# Version difference data
════════════════════

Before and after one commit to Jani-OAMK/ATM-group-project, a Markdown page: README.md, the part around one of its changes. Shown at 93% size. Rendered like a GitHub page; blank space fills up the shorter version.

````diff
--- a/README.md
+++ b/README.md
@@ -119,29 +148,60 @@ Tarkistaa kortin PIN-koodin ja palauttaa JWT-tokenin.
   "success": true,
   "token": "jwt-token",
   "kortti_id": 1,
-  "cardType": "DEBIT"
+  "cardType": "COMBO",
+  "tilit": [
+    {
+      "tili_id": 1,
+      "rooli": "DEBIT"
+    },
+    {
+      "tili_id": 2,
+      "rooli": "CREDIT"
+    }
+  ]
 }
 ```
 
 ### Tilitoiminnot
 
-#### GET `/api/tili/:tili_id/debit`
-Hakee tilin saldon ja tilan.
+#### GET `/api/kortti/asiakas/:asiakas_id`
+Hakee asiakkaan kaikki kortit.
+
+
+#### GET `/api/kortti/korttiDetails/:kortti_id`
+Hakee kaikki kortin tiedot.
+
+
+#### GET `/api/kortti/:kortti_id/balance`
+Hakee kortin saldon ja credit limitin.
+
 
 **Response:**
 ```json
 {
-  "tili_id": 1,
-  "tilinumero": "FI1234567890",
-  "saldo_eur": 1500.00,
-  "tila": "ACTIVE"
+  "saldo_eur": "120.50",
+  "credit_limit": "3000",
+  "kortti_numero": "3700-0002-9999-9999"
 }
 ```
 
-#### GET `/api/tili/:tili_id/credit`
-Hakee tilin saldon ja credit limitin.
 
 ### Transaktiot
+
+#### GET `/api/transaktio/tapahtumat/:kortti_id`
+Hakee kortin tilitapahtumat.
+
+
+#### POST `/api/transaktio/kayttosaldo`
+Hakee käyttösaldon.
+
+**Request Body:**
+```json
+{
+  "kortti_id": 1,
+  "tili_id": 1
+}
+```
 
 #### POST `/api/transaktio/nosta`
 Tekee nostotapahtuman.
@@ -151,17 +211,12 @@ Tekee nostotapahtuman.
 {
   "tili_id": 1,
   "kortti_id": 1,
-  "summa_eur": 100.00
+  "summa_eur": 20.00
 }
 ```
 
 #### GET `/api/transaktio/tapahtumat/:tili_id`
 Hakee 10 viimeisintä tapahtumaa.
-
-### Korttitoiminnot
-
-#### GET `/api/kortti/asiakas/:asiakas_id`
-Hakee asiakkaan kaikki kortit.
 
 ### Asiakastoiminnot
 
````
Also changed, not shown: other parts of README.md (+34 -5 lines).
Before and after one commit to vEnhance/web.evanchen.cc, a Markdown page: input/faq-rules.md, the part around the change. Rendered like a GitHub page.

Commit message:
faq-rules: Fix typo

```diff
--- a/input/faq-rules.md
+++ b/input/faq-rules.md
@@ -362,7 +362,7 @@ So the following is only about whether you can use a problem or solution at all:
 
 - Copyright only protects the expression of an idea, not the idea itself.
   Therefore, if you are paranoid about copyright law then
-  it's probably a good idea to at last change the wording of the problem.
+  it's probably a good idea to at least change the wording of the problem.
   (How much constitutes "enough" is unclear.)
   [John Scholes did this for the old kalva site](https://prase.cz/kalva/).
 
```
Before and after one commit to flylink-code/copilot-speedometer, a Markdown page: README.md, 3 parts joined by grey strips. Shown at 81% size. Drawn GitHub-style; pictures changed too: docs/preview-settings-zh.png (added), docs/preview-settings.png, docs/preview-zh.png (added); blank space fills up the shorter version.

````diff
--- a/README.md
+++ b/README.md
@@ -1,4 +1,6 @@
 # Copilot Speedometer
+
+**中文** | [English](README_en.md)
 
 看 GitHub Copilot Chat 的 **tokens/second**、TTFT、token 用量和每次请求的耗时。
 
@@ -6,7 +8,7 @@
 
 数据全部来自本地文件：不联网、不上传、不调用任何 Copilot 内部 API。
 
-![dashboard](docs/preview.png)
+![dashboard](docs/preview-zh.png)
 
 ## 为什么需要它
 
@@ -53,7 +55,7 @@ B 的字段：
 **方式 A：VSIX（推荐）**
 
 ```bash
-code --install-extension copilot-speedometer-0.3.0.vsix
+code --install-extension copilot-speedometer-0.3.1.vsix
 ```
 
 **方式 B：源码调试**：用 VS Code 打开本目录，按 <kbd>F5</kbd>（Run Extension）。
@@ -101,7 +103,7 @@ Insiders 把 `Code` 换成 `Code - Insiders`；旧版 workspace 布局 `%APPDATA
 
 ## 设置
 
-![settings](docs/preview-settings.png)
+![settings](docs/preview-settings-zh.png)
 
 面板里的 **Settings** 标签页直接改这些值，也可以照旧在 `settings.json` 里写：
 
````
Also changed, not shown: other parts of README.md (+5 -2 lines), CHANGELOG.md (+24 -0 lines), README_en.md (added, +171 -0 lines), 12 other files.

════════════════════

# PROBLEM TO WORK ON
Once more, write out the records in full, exactly as they appear.

# RESULT FOR THIS TASK
Before and after one commit to Jani-OAMK/ATM-group-project, a Markdown page: README.md, the part around one of its changes. Shown at 93% size. Rendered like a GitHub page; blank space fills up the shorter version.

````diff
--- a/README.md
+++ b/README.md
@@ -119,29 +148,60 @@ Tarkistaa kortin PIN-koodin ja palauttaa JWT-tokenin.
   "success": true,
   "token": "jwt-token",
   "kortti_id": 1,
-  "cardType": "DEBIT"
+  "cardType": "COMBO",
+  "tilit": [
+    {
+      "tili_id": 1,
+      "rooli": "DEBIT"
+    },
+    {
+      "tili_id": 2,
+      "rooli": "CREDIT"
+    }
+  ]
 }
 ```
 
 ### Tilitoiminnot
 
-#### GET `/api/tili/:tili_id/debit`
-Hakee tilin saldon ja tilan.
+#### GET `/api/kortti/asiakas/:asiakas_id`
+Hakee asiakkaan kaikki kortit.
+
+
+#### GET `/api/kortti/korttiDetails/:kortti_id`
+Hakee kaikki kortin tiedot.
+
+
+#### GET `/api/kortti/:kortti_id/balance`
+Hakee kortin saldon ja credit limitin.
+
 
 **Response:**
 ```json
 {
-  "tili_id": 1,
-  "tilinumero": "FI1234567890",
-  "saldo_eur": 1500.00,
-  "tila": "ACTIVE"
+  "saldo_eur": "120.50",
+  "credit_limit": "3000",
+  "kortti_numero": "3700-0002-9999-9999"
 }
 ```
 
-#### GET `/api/tili/:tili_id/credit`
-Hakee tilin saldon ja credit limitin.
 
 ### Transaktiot
+
+#### GET `/api/transaktio/tapahtumat/:kortti_id`
+Hakee kortin tilitapahtumat.
+
+
+#### POST `/api/transaktio/kayttosaldo`
+Hakee käyttösaldon.
+
+**Request Body:**
+```json
+{
+  "kortti_id": 1,
+  "tili_id": 1
+}
+```
 
 #### POST `/api/transaktio/nosta`
 Tekee nostotapahtuman.
@@ -151,17 +211,12 @@ Tekee nostotapahtuman.
 {
   "tili_id": 1,
   "kortti_id": 1,
-  "summa_eur": 100.00
+  "summa_eur": 20.00
 }
 ```
 
 #### GET `/api/transaktio/tapahtumat/:tili_id`
 Hakee 10 viimeisintä tapahtumaa.
-
-### Korttitoiminnot
-
-#### GET `/api/kortti/asiakas/:asiakas_id`
-Hakee asiakkaan kaikki kortit.
 
 ### Asiakastoiminnot
 
````
Also changed, not shown: other parts of README.md (+34 -5 lines).
Before and after one commit to vEnhance/web.evanchen.cc, a Markdown page: input/faq-rules.md, the part around the change. Rendered like a GitHub page.

Commit message:
faq-rules: Fix typo

```diff
--- a/input/faq-rules.md
+++ b/input/faq-rules.md
@@ -362,7 +362,7 @@ So the following is only about whether you can use a problem or solution at all:
 
 - Copyright only protects the expression of an idea, not the idea itself.
   Therefore, if you are paranoid about copyright law then
-  it's probably a good idea to at last change the wording of the problem.
+  it's probably a good idea to at least change the wording of the problem.
   (How much constitutes "enough" is unclear.)
   [John Scholes did this for the old kalva site](https://prase.cz/kalva/).
 
```
Before and after one commit to flylink-code/copilot-speedometer, a Markdown page: README.md, 3 parts joined by grey strips. Shown at 81% size. Drawn GitHub-style; pictures changed too: docs/preview-settings-zh.png (added), docs/preview-settings.png, docs/preview-zh.png (added); blank space fills up the shorter version.

````diff
--- a/README.md
+++ b/README.md
@@ -1,4 +1,6 @@
 # Copilot Speedometer
+
+**中文** | [English](README_en.md)
 
 看 GitHub Copilot Chat 的 **tokens/second**、TTFT、token 用量和每次请求的耗时。
 
@@ -6,7 +8,7 @@
 
 数据全部来自本地文件：不联网、不上传、不调用任何 Copilot 内部 API。
 
-![dashboard](docs/preview.png)
+![dashboard](docs/preview-zh.png)
 
 ## 为什么需要它
 
@@ -53,7 +55,7 @@ B 的字段：
 **方式 A：VSIX（推荐）**
 
 ```bash
-code --install-extension copilot-speedometer-0.3.0.vsix
+code --install-extension copilot-speedometer-0.3.1.vsix
 ```
 
 **方式 B：源码调试**：用 VS Code 打开本目录，按 <kbd>F5</kbd>（Run Extension）。
@@ -101,7 +103,7 @@ Insiders 把 `Code` 换成 `Code - Insiders`；旧版 workspace 布局 `%APPDATA
 
 ## 设置
 
-![settings](docs/preview-settings.png)
+![settings](docs/preview-settings-zh.png)
 
 面板里的 **Settings** 标签页直接改这些值，也可以照旧在 `settings.json` 里写：
 
````
Also changed, not shown: other parts of README.md (+5 -2 lines), CHANGELOG.md (+24 -0 lines), README_en.md (added, +171 -0 lines), 12 other files.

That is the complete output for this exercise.